      You can use a small angle grinder with a masonary blade.....but its usually pretty dusty.

      Also its best to put the "fired" end of the brick in towards the oven inside, rather than leaving a "cut" edge exposed.

      Here are some pics of mine.....I'm sure others can advise of techniques.
      If you have some pics that can help us explain stuff.

      Build #1

      Build #2 (Current)


      • #4
        Re: Finishing the dome

        what purpose are you building the oven, to cook in or to gaze into and upon. I know that they need to be esthetically pleasant in overall appearence but let's face the facts. When you light a fire in them, the domes get covered in black soot which burns off to a white coating when the dome gets up to somewhere around the right temperature for pizzas.
        Do you want to impress the girls with your superb masonry skills or win their hearts with great food that comes out of them?
        Don't get too paranoid with the interior looks and keep the wedge shaped joints to a minimum but they will be there no matter what you do especially when you don't have the mastery skills, the equipment necessary, nor the cash to get someone to do it for you.
        Keep it structurally sound and presentable, but get on with using it. It won't be long before you won't hardly look into the dome top.

        Prevention is better than cure, - do it right the first time!

        The more I learn, the more I realise how little I know

        Neillís Pompeiii #1
        Neillís kitchen underway


        • #5
          Re: Finishing the dome

          Great feedback gang. Thanks.

          It was also great to see some pictures of other domes. Thanks!

          You all made me feel much better about it and I will plug through these last few courses!

          Balty - I did start cutting some bricks in thirds and quarters and that actually does help. Thanks for the comment! PS. Great looking pup!

          Damon - do you have more pictures of your finished oven. I debated doing an arched opening, but was somewhat clueless how the vent would attach, so I went with a flat opening that I plan to put a curved arch facade on. I am curious to see pictures how you did the vent and how your finished oven looks.

          Neil - thanks for the laugh. Yah, part of me does want it to be sexy - why wouldn't I want it to be as nice looking as possible. I do know that it doesn't matter much from a cooking perspective though. I wasn't sure if I screwed something up in the process, however, that might have had other implications. I kind of freak out when I read posts about other people having dome cave ins! I know that with my masonry skills something like that is more likely than not for me! I am too OCD however to ask others for help with the project - I like to just experiment through it by myself.

          Anyway, this forum is really helpful. Thanks again for your posts and if anyone else has good feedback, I would love to see/hear it.


          • #6
            Re: Finishing the dome

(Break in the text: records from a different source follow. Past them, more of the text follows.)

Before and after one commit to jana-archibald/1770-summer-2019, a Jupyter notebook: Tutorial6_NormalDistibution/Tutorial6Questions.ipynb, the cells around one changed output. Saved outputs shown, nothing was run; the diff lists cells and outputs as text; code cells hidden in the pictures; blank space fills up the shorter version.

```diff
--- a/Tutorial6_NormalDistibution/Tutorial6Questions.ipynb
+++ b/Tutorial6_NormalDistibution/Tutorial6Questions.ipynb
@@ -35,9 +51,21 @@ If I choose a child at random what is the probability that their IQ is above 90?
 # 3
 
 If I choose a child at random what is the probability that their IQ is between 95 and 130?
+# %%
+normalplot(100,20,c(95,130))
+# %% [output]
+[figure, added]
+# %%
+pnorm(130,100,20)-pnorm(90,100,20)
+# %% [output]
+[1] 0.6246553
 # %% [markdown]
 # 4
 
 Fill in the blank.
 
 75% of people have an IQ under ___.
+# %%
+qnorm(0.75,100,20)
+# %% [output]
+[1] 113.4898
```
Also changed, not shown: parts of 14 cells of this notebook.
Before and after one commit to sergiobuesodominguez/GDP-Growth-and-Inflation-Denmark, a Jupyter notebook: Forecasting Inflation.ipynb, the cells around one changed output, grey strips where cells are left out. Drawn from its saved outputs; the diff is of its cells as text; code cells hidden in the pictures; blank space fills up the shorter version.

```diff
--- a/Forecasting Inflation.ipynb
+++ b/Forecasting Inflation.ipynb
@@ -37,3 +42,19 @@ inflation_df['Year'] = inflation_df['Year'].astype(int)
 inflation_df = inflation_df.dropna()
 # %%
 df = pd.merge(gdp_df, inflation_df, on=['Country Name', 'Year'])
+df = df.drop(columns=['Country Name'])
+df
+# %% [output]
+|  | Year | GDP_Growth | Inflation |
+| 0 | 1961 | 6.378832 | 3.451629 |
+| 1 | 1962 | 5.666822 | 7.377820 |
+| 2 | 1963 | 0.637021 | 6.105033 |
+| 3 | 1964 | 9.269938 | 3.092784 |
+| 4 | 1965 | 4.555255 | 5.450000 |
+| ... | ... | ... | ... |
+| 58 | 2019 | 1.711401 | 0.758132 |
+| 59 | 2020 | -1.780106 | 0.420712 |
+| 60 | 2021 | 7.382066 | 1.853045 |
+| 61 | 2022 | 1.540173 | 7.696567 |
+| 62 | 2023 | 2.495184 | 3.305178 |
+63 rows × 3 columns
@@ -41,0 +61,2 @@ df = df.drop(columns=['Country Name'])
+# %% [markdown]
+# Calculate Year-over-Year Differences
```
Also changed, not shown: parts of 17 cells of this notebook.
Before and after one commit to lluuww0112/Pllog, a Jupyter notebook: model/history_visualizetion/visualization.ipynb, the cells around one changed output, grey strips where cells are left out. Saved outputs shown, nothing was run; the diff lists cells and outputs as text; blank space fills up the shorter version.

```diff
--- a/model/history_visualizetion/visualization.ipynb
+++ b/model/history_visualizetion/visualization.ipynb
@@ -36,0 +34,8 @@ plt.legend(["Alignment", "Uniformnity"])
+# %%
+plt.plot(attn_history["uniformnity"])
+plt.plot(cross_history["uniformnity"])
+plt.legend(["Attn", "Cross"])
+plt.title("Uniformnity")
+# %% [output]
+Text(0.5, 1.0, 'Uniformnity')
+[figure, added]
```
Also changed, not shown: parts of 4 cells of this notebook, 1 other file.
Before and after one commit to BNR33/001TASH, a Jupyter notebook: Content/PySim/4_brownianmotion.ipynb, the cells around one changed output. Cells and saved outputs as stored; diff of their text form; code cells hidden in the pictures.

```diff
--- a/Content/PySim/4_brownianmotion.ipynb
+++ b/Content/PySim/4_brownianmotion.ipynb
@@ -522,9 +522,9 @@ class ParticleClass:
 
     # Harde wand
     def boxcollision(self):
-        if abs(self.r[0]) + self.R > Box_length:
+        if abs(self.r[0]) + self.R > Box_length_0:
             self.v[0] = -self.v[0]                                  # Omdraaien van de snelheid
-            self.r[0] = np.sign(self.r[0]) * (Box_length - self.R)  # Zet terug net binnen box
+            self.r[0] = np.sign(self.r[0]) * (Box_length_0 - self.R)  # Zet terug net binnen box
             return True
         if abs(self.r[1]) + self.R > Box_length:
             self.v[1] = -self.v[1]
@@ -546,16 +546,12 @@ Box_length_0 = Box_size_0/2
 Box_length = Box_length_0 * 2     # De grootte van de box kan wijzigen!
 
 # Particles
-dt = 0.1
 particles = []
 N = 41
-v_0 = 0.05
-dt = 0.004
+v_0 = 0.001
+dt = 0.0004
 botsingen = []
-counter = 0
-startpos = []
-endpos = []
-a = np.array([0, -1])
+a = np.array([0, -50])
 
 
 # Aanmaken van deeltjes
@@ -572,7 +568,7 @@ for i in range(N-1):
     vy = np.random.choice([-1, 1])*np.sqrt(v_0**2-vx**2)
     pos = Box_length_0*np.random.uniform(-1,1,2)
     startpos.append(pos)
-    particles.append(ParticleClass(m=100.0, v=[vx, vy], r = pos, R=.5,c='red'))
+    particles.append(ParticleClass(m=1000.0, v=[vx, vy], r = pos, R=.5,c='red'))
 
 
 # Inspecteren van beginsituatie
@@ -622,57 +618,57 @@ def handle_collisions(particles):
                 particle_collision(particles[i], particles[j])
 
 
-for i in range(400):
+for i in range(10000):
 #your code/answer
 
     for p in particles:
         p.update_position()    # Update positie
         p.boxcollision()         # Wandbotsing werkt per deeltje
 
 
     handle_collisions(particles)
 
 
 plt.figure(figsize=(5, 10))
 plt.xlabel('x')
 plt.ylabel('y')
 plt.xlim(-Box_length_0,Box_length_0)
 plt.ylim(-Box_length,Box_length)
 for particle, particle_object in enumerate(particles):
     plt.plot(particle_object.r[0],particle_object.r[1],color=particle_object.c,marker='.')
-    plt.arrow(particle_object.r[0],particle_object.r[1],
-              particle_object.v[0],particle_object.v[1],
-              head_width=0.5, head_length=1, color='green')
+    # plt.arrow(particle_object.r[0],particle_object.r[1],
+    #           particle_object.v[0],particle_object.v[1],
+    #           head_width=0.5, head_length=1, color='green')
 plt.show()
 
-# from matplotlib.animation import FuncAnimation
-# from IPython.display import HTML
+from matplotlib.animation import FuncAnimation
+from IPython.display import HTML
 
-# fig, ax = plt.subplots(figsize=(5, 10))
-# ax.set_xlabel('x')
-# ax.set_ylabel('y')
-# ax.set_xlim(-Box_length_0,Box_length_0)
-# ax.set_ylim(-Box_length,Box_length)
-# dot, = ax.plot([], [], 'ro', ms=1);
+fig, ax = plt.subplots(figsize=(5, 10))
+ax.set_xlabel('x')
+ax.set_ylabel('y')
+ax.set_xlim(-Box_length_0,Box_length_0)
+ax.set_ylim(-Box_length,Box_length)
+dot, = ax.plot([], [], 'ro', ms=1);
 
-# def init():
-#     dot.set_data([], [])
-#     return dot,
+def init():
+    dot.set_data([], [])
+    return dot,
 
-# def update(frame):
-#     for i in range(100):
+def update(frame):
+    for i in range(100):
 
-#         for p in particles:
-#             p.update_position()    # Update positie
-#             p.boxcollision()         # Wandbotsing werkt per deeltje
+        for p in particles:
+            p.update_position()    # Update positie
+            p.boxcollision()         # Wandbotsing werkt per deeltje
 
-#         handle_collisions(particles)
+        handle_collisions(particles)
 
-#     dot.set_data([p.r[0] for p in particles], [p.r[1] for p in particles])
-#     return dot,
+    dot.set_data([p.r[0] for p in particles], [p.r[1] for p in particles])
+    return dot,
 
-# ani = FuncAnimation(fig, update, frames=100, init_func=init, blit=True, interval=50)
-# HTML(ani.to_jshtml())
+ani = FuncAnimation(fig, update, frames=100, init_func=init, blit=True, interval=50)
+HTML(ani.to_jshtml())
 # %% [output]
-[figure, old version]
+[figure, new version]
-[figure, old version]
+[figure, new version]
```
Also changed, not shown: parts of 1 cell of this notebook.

            Just to put things in perspective, you really have to crank your neck to even SEE this stuff, particularly the part where the dome meets the entry. Those sexy pictures of dome tops are taken with the camera flat on it's back on the oven floor, not the usual perspective of the viewer.

            That said, I went to great lengths to get my dome fitted snuggly, but it really isn't necessary from the cooking perspective.

            An idea is to build your "plug" upside down on the bench and have a friend or two help you lower it down into place. This solves a world of problems. If I built another oven I'd build the whole thing upside down in a kiddie pool full of sand.
            My geodesic oven project: part 1, part 2